▼▼▼
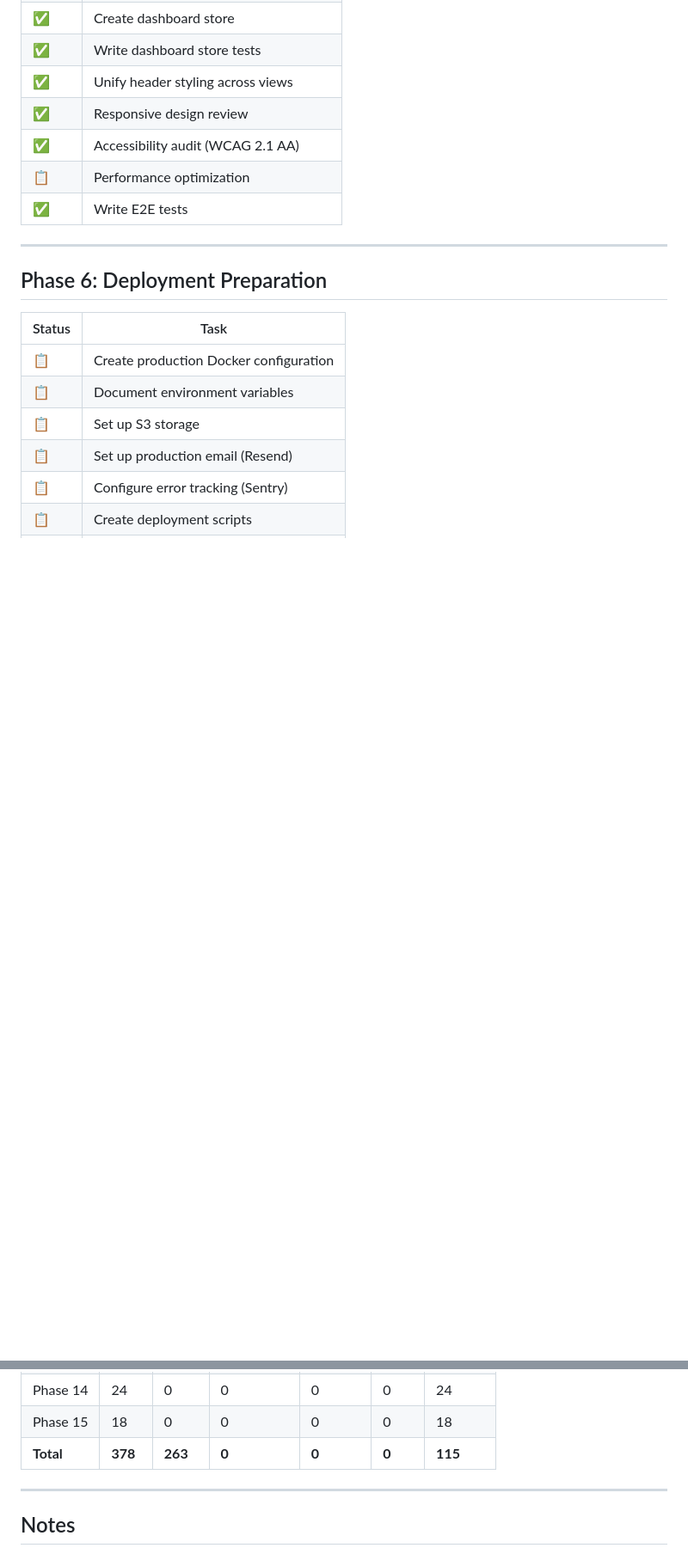
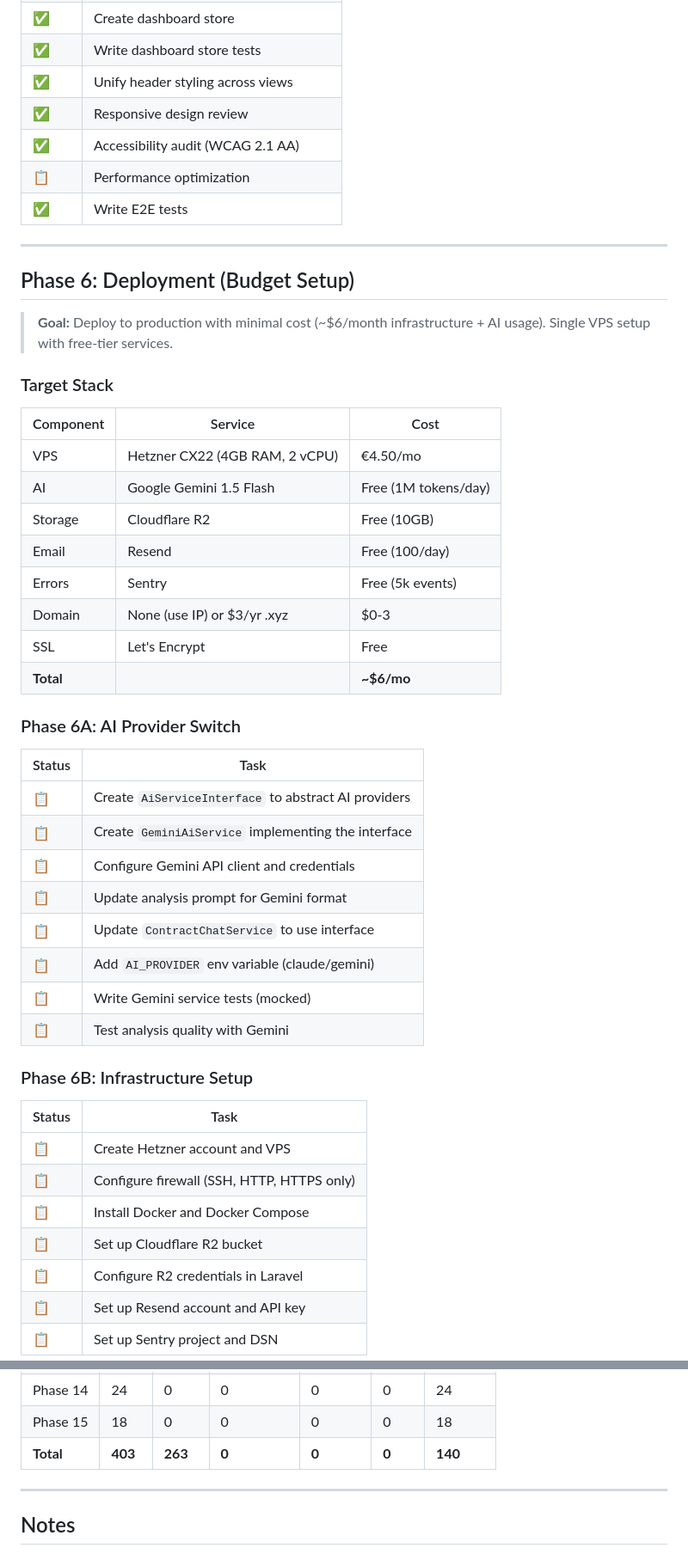
Before and after one commit to koldzapb/Contractly, a Markdown page: docs/tasks.md, 2 parts joined by grey strips. Shown at 86% size. Rendered like a GitHub page; blank space fills up the shorter version.

```diff
--- a/docs/tasks.md
+++ b/docs/tasks.md
@@ -260,13 +260,43 @@
 
 ---
 
-## Phase 6: Deployment Preparation
+## Phase 6: Deployment (Budget Setup)
 
+> **Goal:** Deploy to production with minimal cost (~$6/month infrastructure + AI usage). Single VPS setup with free-tier services.
+
+### Target Stack
+
+| Component | Service | Cost |
+|-----------|---------|------|
+| VPS | Hetzner CX22 (4GB RAM, 2 vCPU) | €4.50/mo |
+| AI | Google Gemini 1.5 Flash | Free (1M tokens/day) |
+| Storage | Cloudflare R2 | Free (10GB) |
+| Email | Resend | Free (100/day) |
+| Errors | Sentry | Free (5k events) |
+| Domain | None (use IP) or $3/yr .xyz | $0-3 |
+| SSL | Let's Encrypt | Free |
+| **Total** | | **~$6/mo** |
+
+### Phase 6A: AI Provider Switch
 | Status | Task |
 |--------|------|
-| 📋 | Create production Docker configuration |
-| 📋 | Document environment variables |
-| 📋 | Set up S3 storage |
-| 📋 | Set up production email (Resend) |
-| 📋 | Configure error tracking (Sentry) |
-| 📋 | Create deployment scripts |
+| 📋 | Create `AiServiceInterface` to abstract AI providers |
+| 📋 | Create `GeminiAiService` implementing the interface |
+| 📋 | Configure Gemini API client and credentials |
+| 📋 | Update analysis prompt for Gemini format |
+| 📋 | Update `ContractChatService` to use interface |
+| 📋 | Add `AI_PROVIDER` env variable (claude/gemini) |
+| 📋 | Write Gemini service tests (mocked) |
+| 📋 | Test analysis quality with Gemini |
+
+### Phase 6B: Infrastructure Setup
+| Status | Task |
+|--------|------|
+| 📋 | Create Hetzner account and VPS |
+| 📋 | Configure firewall (SSH, HTTP, HTTPS only) |
+| 📋 | Install Docker and Docker Compose |
+| 📋 | Set up Cloudflare R2 bucket |
+| 📋 | Configure R2 credentials in Laravel |
+| 📋 | Set up Resend account and API key |
+| 📋 | Set up Sentry project and DSN |
+
@@ -1418,7 +1533,7 @@ Getting Started ✓
 | Phase 13 | 18 | 0 | 0 | 0 | 0 | 18 |
 | Phase 14 | 24 | 0 | 0 | 0 | 0 | 24 |
 | Phase 15 | 18 | 0 | 0 | 0 | 0 | 18 |
-| **Total** | **378** | **263** | **0** | **0** | **0** | **115** |
+| **Total** | **403** | **263** | **0** | **0** | **0** | **140** |
 
 ---
 
```
Also changed, not shown: other parts of docs/tasks.md (+88 -3 lines).
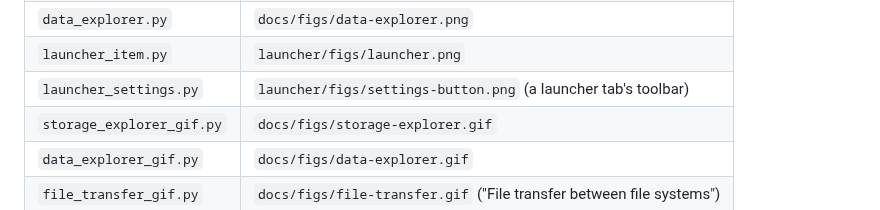
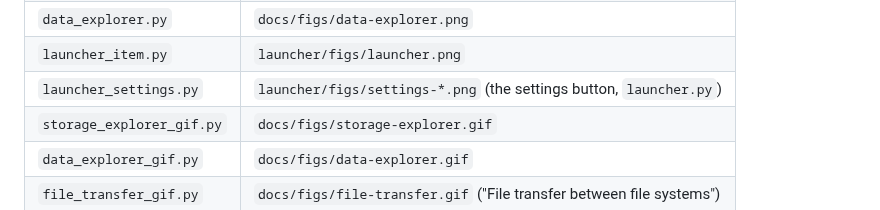
Before and after one commit to sugibuchi/jupyter-storage-explorer, a Markdown page: docs/scripts/README.md, the part around the change. Rendered like a GitHub page.

```diff
--- a/docs/scripts/README.md
+++ b/docs/scripts/README.md
@@ -19,7 +19,7 @@ the pictures are taken at 2× (`data-explorer.png`, `launcher.png` and the GIFs
 | `browser.py`              | `docs/figs/browser-*.png` ("Using the data browser")                  |
 | `data_explorer.py`        | `docs/figs/data-explorer.png`                                         |
 | `launcher_item.py`        | `launcher/figs/launcher.png`                                          |
-| `launcher_settings.py`    | `launcher/figs/settings-button.png` (a launcher tab's toolbar)        |
+| `launcher_settings.py`    | `launcher/figs/settings-*.png` (the settings button, `launcher.py`)   |
 | `storage_explorer_gif.py` | `docs/figs/storage-explorer.gif`                                      |
 | `data_explorer_gif.py`    | `docs/figs/data-explorer.gif`                                         |
 | `file_transfer_gif.py`    | `docs/figs/file-transfer.gif` ("File transfer between file systems")  |
```
Also changed, not shown: launcher/README.md (+6 -2 lines), launcher/figs/settings-editor.png (added), 1 other file.
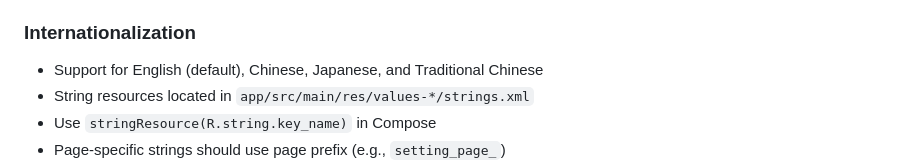
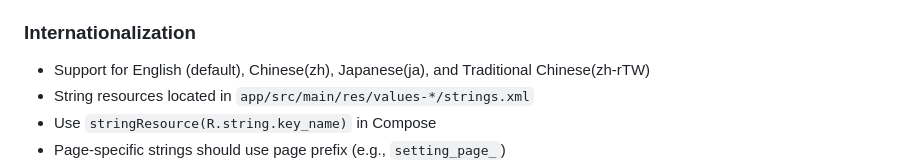
Before and after one commit to chaliWJZ/Helix, a Markdown page: CLAUDE.md, the part around the change. Rendered like a GitHub page.

Commit message:
refactor: 更新文档中的国际化支持信息
- 修正了支持的语言表示方式，使用标准语言代码- 补充了 Traditional Chinese 的语言代码为 zh-rTW
- 保持了其他语言的表示不变

```diff
--- a/CLAUDE.md
+++ b/CLAUDE.md
@@ -41,7 +41,7 @@ RikkaHub is a native Android LLM chat client that supports switching between dif
 - Implement proper state management with ViewModels
 
 ### Internationalization
-- Support for English (default), Chinese, Japanese, and Traditional Chinese
+- Support for English (default), Chinese(zh), Japanese(ja), and Traditional Chinese(zh-rTW)
 - String resources located in `app/src/main/res/values-*/strings.xml`
 - Use `stringResource(R.string.key_name)` in Compose
 - Page-specific strings should use page prefix (e.g., `setting_page_`)
```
▲▲▲
[Task objective] Which lines of the material above hold the string "Total"? Pull them out.

[Solution]
+| **Total** | | **~$6/mo** |
-| **Total** | **378** | **263** | **0** | **0** | **0** | **115** |
+| **Total** | **403** | **263** | **0** | **0** | **0** | **140** |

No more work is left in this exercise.